'''

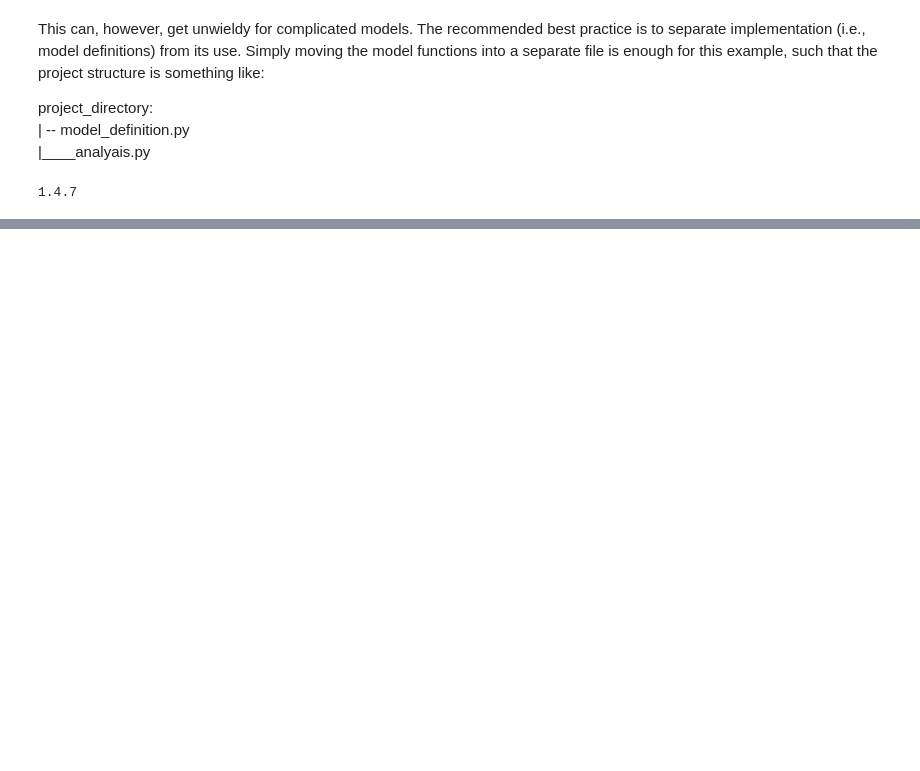
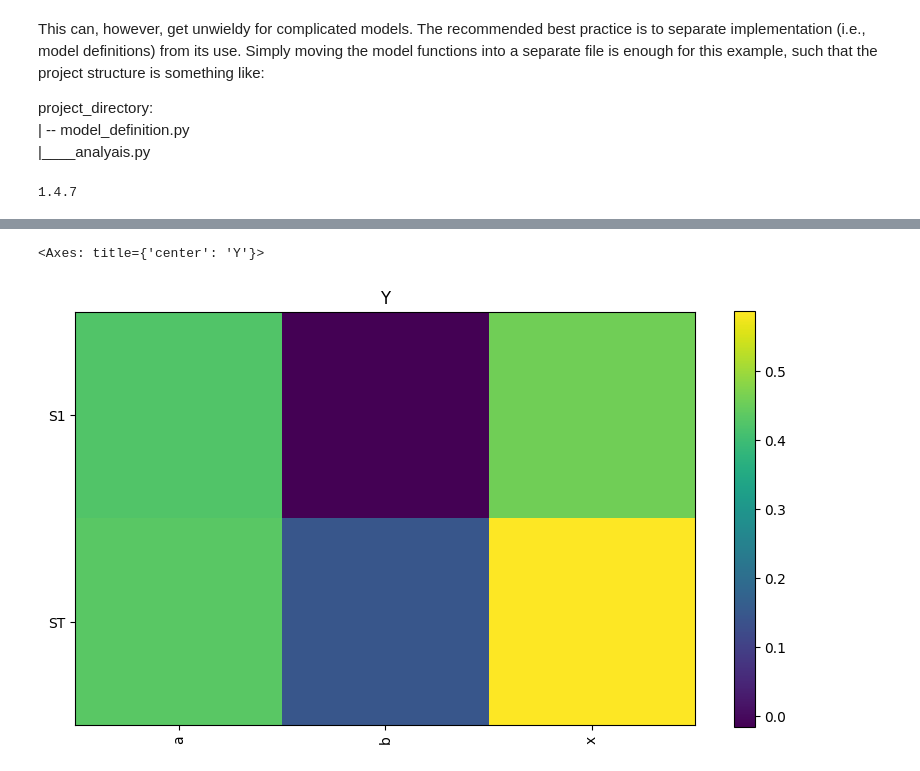
Before and after one commit to JasonCNTJ/SensitivityAnalysis_ResilienceAssessment, a Jupyter notebook: UncertaintyQuantification/参考/SALib/test_SALib.ipynb, the cells around one changed output, grey strips where cells are left out. Cells and saved outputs as stored; diff of their text form; code cells hidden in the pictures; blank space fills up the shorter version.

```diff
--- a/UncertaintyQuantification/参考/SALib/test_SALib.ipynb
+++ b/UncertaintyQuantification/参考/SALib/test_SALib.ipynb
@@ -61,0 +66,39 @@ print(SALib.__version__)
+# %%
+# from model_definitions import wrapped_linear
+import numpy as np
+from SALib import ProblemSpec
+import time
+
+
+def wrapped_linear(X):
+    import numpy as np
+    import time
+    N, D = X.shape
+    results = np.empty(N)
+    for i in range(N):
+        # time.sleep(1)
+        a, b, x = X[i, :]
+        results[i] = a + b * x
+    return results
+
+
+if __name__ == "__main__":
+    start_time = time.time()  # 记录开始时间
+    sp = ProblemSpec({
+        'names': ['a', 'b', 'x'],
+        'bounds': [
+            [-1, 0],
+            [-1, 0],
+            [-1, 1],
+        ],
+    })
+
+    (
+        sp.sample_sobol(2**8)
+        .evaluate(wrapped_linear, nprocs=16)
+        .analyze_sobol()
+    )
+    end_time = time.time()  # 记录结束时间
+    elapsed_time = end_time - start_time  # 计算时间差
+    print('计算时间为', elapsed_time, 's')
+    print(sp)
@@ -61,0 +143,5 @@ print(SALib.__version__)
+# %%
+sp.heatmap()
+# %% [output]
+<Axes: title={'center': 'Y'}>
+[figure, added]
```
Also changed, not shown: parts of 4 cells of this notebook, 56 other files.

'''

WORK TO BE COMPLETED: Give an exact copy of the listing, without its pictures.

RESULT BELOW:
Before and after one commit to JasonCNTJ/SensitivityAnalysis_ResilienceAssessment, a Jupyter notebook: UncertaintyQuantification/参考/SALib/test_SALib.ipynb, the cells around one changed output, grey strips where cells are left out. Cells and saved outputs as stored; diff of their text form; code cells hidden in the pictures; blank space fills up the shorter version.

```diff
--- a/UncertaintyQuantification/参考/SALib/test_SALib.ipynb
+++ b/UncertaintyQuantification/参考/SALib/test_SALib.ipynb
@@ -61,0 +66,39 @@ print(SALib.__version__)
+# %%
+# from model_definitions import wrapped_linear
+import numpy as np
+from SALib import ProblemSpec
+import time
+
+
+def wrapped_linear(X):
+    import numpy as np
+    import time
+    N, D = X.shape
+    results = np.empty(N)
+    for i in range(N):
+        # time.sleep(1)
+        a, b, x = X[i, :]
+        results[i] = a + b * x
+    return results
+
+
+if __name__ == "__main__":
+    start_time = time.time()  # 记录开始时间
+    sp = ProblemSpec({
+        'names': ['a', 'b', 'x'],
+        'bounds': [
+            [-1, 0],
+            [-1, 0],
+            [-1, 1],
+        ],
+    })
+
+    (
+        sp.sample_sobol(2**8)
+        .evaluate(wrapped_linear, nprocs=16)
+        .analyze_sobol()
+    )
+    end_time = time.time()  # 记录结束时间
+    elapsed_time = end_time - start_time  # 计算时间差
+    print('计算时间为', elapsed_time, 's')
+    print(sp)
@@ -61,0 +143,5 @@ print(SALib.__version__)
+# %%
+sp.heatmap()
+# %% [output]
+<Axes: title={'center': 'Y'}>
+[figure, added]
```
Also changed, not shown: parts of 4 cells of this notebook, 56 other files.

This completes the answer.